▸ **Material for the task**

============================================================

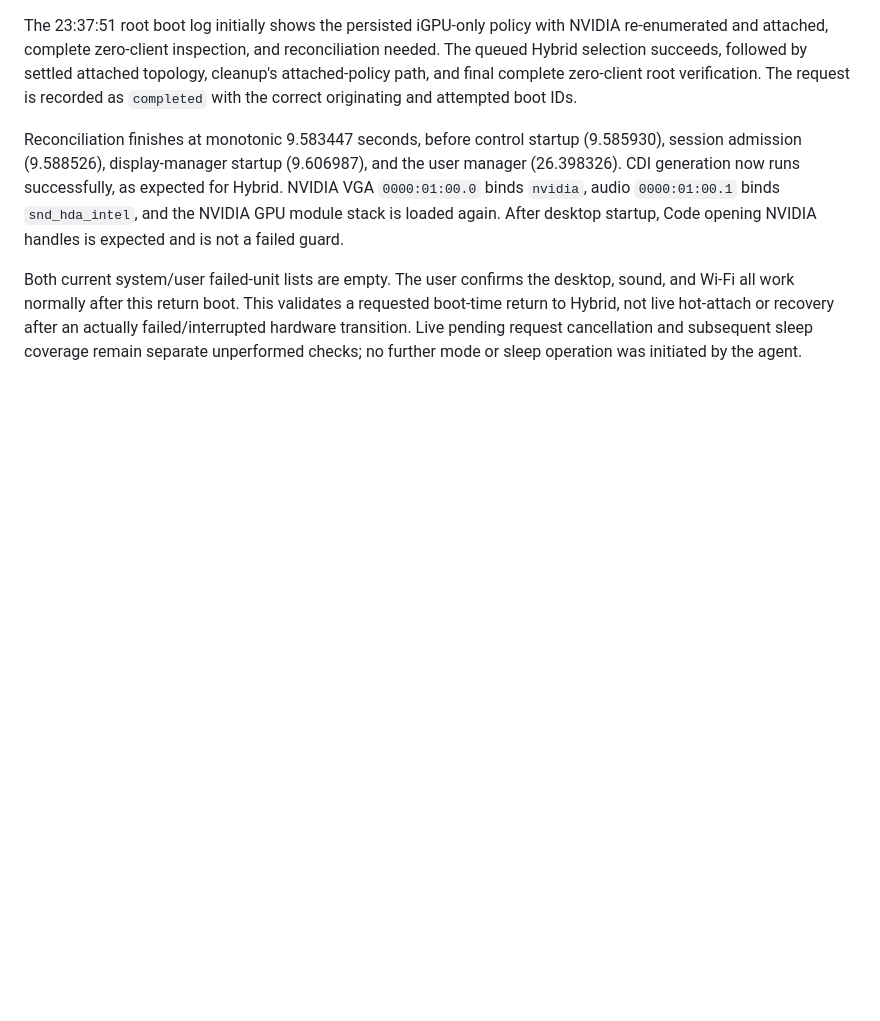
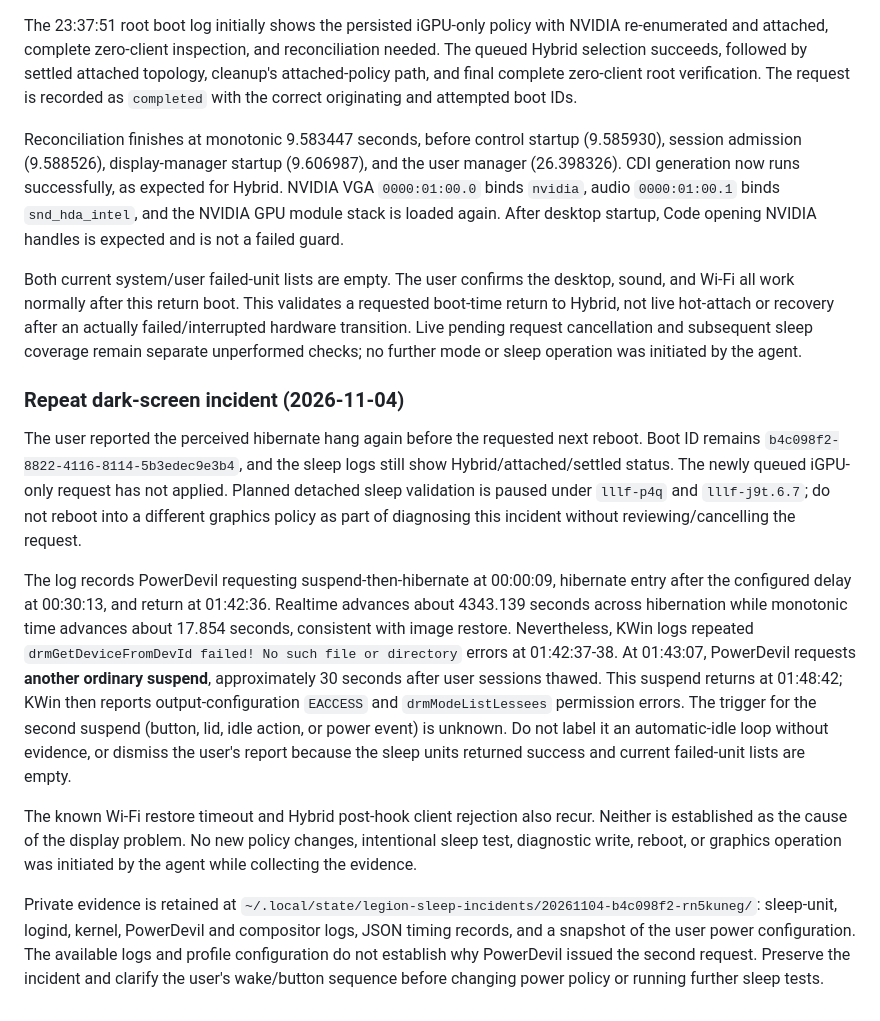
Before and after one commit to Prn-Ice/LenovoLegionLinuxFrontend, a Markdown page: docs/architecture/next-boot-graphics.md, the part around the change. Drawn GitHub-style; blank space fills up the shorter version.

Commit message:
docs: preserve recurring Hybrid display-resume incident

```diff
--- a/docs/architecture/next-boot-graphics.md
+++ b/docs/architecture/next-boot-graphics.md
@@ -326,3 +326,38 @@ This validates a requested boot-time return to Hybrid, not live hot-attach or
 recovery after an actually failed/interrupted hardware transition. Live pending
 request cancellation and subsequent sleep coverage remain separate unperformed
 checks; no further mode or sleep operation was initiated by the agent.
+
+### Repeat dark-screen incident (2026-11-04)
+
+The user reported the perceived hibernate hang again before the requested next
+reboot. Boot ID remains `b4c098f2-8822-4116-8114-5b3edec9e3b4`, and the sleep
+logs still show Hybrid/attached/settled status. The newly queued iGPU-only
+request has not applied. Planned detached sleep validation is paused under
+`lllf-p4q` and `lllf-j9t.6.7`; do not reboot into a different graphics policy as
+part of diagnosing this incident without reviewing/cancelling the request.
+
+The log records PowerDevil requesting suspend-then-hibernate at 00:00:09,
+hibernate entry after the configured delay at 00:30:13, and return at 01:42:36.
+Realtime advances about 4343.139 seconds across hibernation while monotonic time
+advances about 17.854 seconds, consistent with image restore. Nevertheless,
+KWin logs repeated `drmGetDeviceFromDevId failed! No such file or directory`
+errors at 01:42:37-38. At 01:43:07, PowerDevil requests **another ordinary
+suspend**, approximately 30 seconds after user sessions thawed. This suspend
+returns at 01:48:42; KWin then reports output-configuration `EACCESS` and
+`drmModeListLessees` permission errors. The trigger for the second suspend
+(button, lid, idle action, or power event) is unknown. Do not label it an
+automatic-idle loop without evidence, or dismiss the user's report because the
+sleep units returned success and current failed-unit lists are empty.
+
+The known Wi-Fi restore timeout and Hybrid post-hook client rejection also
+recur. Neither is established as the cause of the display problem. No new
+policy changes, intentional sleep test, diagnostic write, reboot, or graphics
+operation was initiated by the agent while collecting the evidence.
+
+Private evidence is retained at
+`~/.local/state/legion-sleep-incidents/20261104-b4c098f2-rn5kuneg/`: sleep-unit,
+logind, kernel, PowerDevil and compositor logs, JSON timing records, and a
+snapshot of the user power configuration. The available logs and profile
+configuration do not establish why PowerDevil issued the second request.
+Preserve the incident and clarify the user's wake/button sequence before
+changing power policy or running further sleep tests.
```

============================================================

▸ **Exercise prompt**
When a line among the entries contains "user", pull that line out.

▸ **Solution to the problem**
+The user reported the perceived hibernate hang again before the requested next
+suspend**, approximately 30 seconds after user sessions thawed. This suspend
+automatic-idle loop without evidence, or dismiss the user's report because the
+snapshot of the user power configuration. The available logs and profile
+Preserve the incident and clarify the user's wake/button sequence before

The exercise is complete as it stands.